Reuters Article Asks An Ugly Question [5:51 pm]
Those songs you bought online from Apple play just fine, of course, so long you do so on the company’s iTunes digital jukebox software, on an iPod, burn a CD (you can only burn the same “playlist,” or collection of songs, seven times), or stream them wirelessly to your stereo using another Apple gizmo.
But Apple’s FairPlay digital rights management, or DRM, software prevents you from listening to those purchased songs on a music player from Dell Inc., Creative, Sony, or others. The same thing goes for songs you’ve imported to your computer from CDs you already own. [Ed note: well, we know that's not quite accurate!]
[...] To be sure, Apple rivals have their own DRM technology to protect against piracy, such as Sony Corp. and Microsoft Corp., but none have been as successful so far as Apple. The Cupertino, California-based company has a 70-percent market share in the United States for digital music players, and higher than that for music purchased online.
Beyond just having songs you bought from iTunes “trapped” on the iPod and in iTunes, it’s also not a snap to move songs from an iPod - whether you bought them or initially pulled them off a CD - back up to a computer. While it’s possible to do so, Apple doesn’t make it easy, right off the bat, because it’s trying to discourage piracy.
“They do it to lock you in,” Enderle said, noting an example of if you spent $500 on buying songs from iTunes. “You now have a $500 switching cost to pull out of iTunes.”

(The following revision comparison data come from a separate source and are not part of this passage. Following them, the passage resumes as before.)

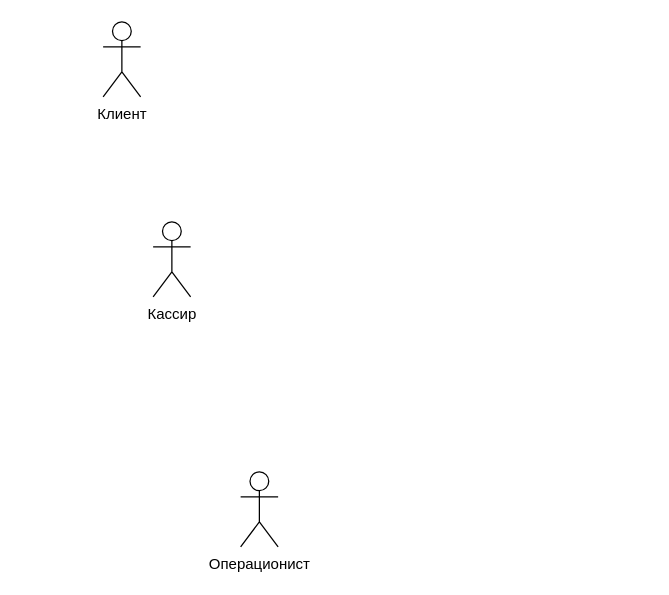
v-tempe/draw.io keeps this draw.io diagram as acms2.drawio. Above is the earlier version. Source tidied: cells renumbered, new cells numbered last; positions are measured from the earlier drawing's top-left corner, leaving out a move shared by most shapes. Both pictures are drawn from the tidied source at 125%, with x=0, y=0 at pixel (102, 21).
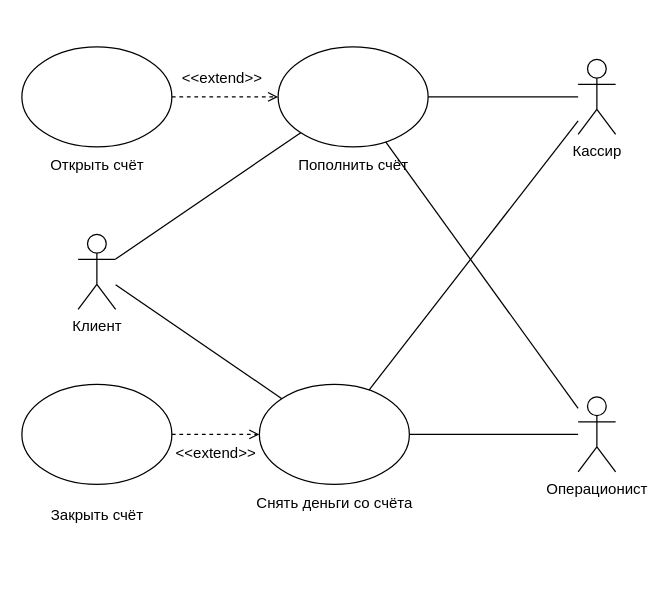
After the change.

What changed in the source:
```diff
@@
     <mxCell id="2" value="Клиент" style="shape=umlActor;verticalLabelPosition=bottom;verticalAlign=top;html=1;outlineConnect=0;" parent="1" vertex="1">
-      <mxGeometry width="30" height="60" as="geometry" />
+      <mxGeometry x="-20" y="170" width="30" height="60" as="geometry" />
     </mxCell>
     <mxCell id="3" value="Кассир" style="shape=umlActor;verticalLabelPosition=bottom;verticalAlign=top;html=1;outlineConnect=0;" parent="1" vertex="1">
-      <mxGeometry x="40" y="160" width="30" height="60" as="geometry" />
+      <mxGeometry x="380" y="30" width="30" height="60" as="geometry" />
     </mxCell>
     <mxCell id="4" value="Операционист" style="shape=umlActor;verticalLabelPosition=bottom;verticalAlign=top;html=1;outlineConnect=0;" parent="1" vertex="1">
-      <mxGeometry x="110" y="360" width="30" height="60" as="geometry" />
+      <mxGeometry x="380" y="300" width="30" height="60" as="geometry" />
     </mxCell>
+    <mxCell id="5" style="ellipse;whiteSpace=wrap;html=1;" parent="1" vertex="1">
+      <mxGeometry x="125" y="290" width="120" height="80" as="geometry" />
+    </mxCell>
+    <mxCell id="6" value="Снять деньги со счёта" style="text;html=1;align=center;verticalAlign=middle;strokeColor=none;fillColor=none;" parent="1" vertex="1">
+      <mxGeometry x="110" y="370" width="150" height="30" as="geometry" />
+    </mxCell>
+    <mxCell id="7" style="ellipse;whiteSpace=wrap;html=1;" parent="1" vertex="1">
+      <mxGeometry x="140" y="20" width="120" height="80" as="geometry" />
+    </mxCell>
+    <mxCell id="8" value="Пополнить счёт" style="text;html=1;align=center;verticalAlign=middle;strokeColor=none;fillColor=none;" parent="1" vertex="1">
+      <mxGeometry x="145" y="100" width="110" height="30" as="geometry" />
+    </mxCell>
+    <mxCell id="9" style="endArrow=none;html=1;rounded=0;" parent="1" edge="1" source="5" target="2">
+      <mxGeometry relative="1" as="geometry" />
+    </mxCell>
+    <mxCell id="10" style="endArrow=none;html=1;rounded=0;" parent="1" edge="1" source="2" target="7">
+      <mxGeometry relative="1" as="geometry" />
+    </mxCell>
+    <mxCell id="11" style="endArrow=none;html=1;rounded=0;" parent="1" edge="1" source="7" target="3">
+      <mxGeometry relative="1" as="geometry" />
+    </mxCell>
+    <mxCell id="12" style="endArrow=none;html=1;rounded=0;" parent="1" edge="1" source="5" target="4">
+      <mxGeometry relative="1" as="geometry" />
+    </mxCell>
+    <mxCell id="13" style="endArrow=none;html=1;rounded=0;" parent="1" edge="1" source="5" target="3">
+      <mxGeometry relative="1" as="geometry" />
+    </mxCell>
+    <mxCell id="14" style="endArrow=none;html=1;rounded=0;" parent="1" edge="1" source="7" target="4">
+      <mxGeometry relative="1" as="geometry" />
+    </mxCell>
+    <mxCell id="15" style="ellipse;whiteSpace=wrap;html=1;" parent="1" vertex="1">
+      <mxGeometry x="-65" y="20" width="120" height="80" as="geometry" />
+    </mxCell>
+    <mxCell id="16" style="ellipse;whiteSpace=wrap;html=1;" parent="1" vertex="1">
+      <mxGeometry x="-65" y="290" width="120" height="80" as="geometry" />
+    </mxCell>
+    <mxCell id="17" value="Открыть счёт" style="text;html=1;align=center;verticalAlign=middle;strokeColor=none;fillColor=none;" parent="1" vertex="1">
+      <mxGeometry x="-55" y="100" width="100" height="30" as="geometry" />
+    </mxCell>
+    <mxCell id="18" value="Закрыть счёт" style="text;html=1;align=center;verticalAlign=middle;strokeColor=none;fillColor=none;" parent="1" vertex="1">
+      <mxGeometry x="-55" y="380" width="100" height="30" as="geometry" />
+    </mxCell>
+    <mxCell id="19" style="endArrow=open;html=1;rounded=0;dashed=1;endFill=0;" parent="1" edge="1" source="15" target="7">
+      <mxGeometry relative="1" as="geometry" />
+    </mxCell>
+    <mxCell id="20" style="endArrow=open;html=1;rounded=0;dashed=1;endFill=0;" parent="1" edge="1" source="16" target="5">
+      <mxGeometry relative="1" as="geometry" />
+    </mxCell>
+    <mxCell id="21" value="&amp;lt;&amp;lt;extend&amp;gt;&amp;gt;" style="text;html=1;align=center;verticalAlign=middle;strokeColor=none;fillColor=none;" parent="1" vertex="1">
+      <mxGeometry x="50" y="30" width="90" height="30" as="geometry" />
+    </mxCell>
+    <mxCell id="22" value="&amp;lt;&amp;lt;extend&amp;gt;&amp;gt;" style="text;html=1;align=center;verticalAlign=middle;strokeColor=none;fillColor=none;" parent="1" vertex="1">
+      <mxGeometry x="45" y="330" width="90" height="30" as="geometry" />
+    </mxCell>
```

[...] “The average consumer hasn’t run into the restrictions” that the likes of Apple, Microsoft and Sony have placed on online music purchases, McGuire said. “Certainly there’s some interest in Apple wanting people to return to the iTunes store but these restrictions are really due to the rights holders and the labels.”